Wait... when you say "instantiate", do you really mean "initialise"? Because that would make the comment a lot more comprehensible.
So... just to be precise, when you specify a value for a member in the class declaration, like so:
bool m_progressWizardBool = false;
what you're technically doing is specifying a default
initial value for the member. If you don't explicitly initialise the member to a value, then it will be initialised by default to the value you've put in the class declaration.
There's nothing wrong with doing it that way. However, whoever is reviewing your code (you don't say who that is) doesn't seem to like you doing it that way, and prefers you to use an intialiser list in the constructor, just like Ganado, and FurryGuy in his first example, show you. This is the traditional way, that's been part of C++ from the beginning, and any textbook or tutorial will explain this as a way to initialise your variables.

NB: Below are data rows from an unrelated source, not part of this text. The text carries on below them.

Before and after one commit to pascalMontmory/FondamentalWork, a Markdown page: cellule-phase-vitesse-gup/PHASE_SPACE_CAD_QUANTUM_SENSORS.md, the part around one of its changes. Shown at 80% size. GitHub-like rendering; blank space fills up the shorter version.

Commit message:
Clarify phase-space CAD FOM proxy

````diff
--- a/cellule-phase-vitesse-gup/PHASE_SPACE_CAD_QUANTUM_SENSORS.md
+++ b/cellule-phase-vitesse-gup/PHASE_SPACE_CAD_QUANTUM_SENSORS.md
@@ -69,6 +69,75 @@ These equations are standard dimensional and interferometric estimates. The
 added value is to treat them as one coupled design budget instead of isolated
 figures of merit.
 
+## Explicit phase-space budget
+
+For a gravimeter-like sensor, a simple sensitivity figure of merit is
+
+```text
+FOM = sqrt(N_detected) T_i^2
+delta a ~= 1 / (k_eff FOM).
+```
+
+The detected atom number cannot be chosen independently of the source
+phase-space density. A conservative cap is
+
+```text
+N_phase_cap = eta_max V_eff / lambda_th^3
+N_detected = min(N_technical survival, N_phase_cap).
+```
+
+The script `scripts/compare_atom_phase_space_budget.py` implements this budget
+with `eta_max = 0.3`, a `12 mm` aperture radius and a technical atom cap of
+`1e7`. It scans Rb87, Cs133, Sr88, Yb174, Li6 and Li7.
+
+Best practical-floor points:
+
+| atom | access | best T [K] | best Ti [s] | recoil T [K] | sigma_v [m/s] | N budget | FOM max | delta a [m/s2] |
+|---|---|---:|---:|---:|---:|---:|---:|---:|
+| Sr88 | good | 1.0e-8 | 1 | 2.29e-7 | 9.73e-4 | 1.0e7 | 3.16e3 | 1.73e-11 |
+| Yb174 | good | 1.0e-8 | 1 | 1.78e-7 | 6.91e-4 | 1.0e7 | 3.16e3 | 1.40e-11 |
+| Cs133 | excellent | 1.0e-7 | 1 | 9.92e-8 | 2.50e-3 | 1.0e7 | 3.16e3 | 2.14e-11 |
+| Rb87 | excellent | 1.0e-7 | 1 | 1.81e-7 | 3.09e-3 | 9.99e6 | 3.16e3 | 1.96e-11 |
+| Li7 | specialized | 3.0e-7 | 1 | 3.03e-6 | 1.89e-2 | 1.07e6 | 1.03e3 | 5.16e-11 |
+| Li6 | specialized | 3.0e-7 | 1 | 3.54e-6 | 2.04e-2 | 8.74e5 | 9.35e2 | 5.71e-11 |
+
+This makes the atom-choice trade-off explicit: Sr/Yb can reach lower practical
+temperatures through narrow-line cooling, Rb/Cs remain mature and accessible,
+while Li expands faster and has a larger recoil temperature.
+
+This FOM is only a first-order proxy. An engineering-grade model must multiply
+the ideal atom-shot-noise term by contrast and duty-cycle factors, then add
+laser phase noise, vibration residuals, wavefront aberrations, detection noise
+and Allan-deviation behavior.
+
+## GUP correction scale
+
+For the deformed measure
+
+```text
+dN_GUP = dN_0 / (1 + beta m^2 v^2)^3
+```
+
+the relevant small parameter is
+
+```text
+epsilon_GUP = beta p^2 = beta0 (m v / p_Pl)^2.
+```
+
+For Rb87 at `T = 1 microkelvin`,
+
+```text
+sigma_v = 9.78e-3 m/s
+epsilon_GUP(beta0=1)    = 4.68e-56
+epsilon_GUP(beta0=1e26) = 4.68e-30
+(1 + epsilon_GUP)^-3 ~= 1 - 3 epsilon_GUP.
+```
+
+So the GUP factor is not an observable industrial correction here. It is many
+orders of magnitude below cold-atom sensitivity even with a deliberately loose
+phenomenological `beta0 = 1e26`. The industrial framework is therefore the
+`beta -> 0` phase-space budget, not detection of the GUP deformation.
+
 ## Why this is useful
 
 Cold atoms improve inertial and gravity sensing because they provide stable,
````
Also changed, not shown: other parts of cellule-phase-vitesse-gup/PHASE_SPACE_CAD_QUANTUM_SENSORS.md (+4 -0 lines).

We can't know why your reviewer doesn't want you to do it the way you did. But if they're no longer around to give any further communication, why care about their unexplained preferences?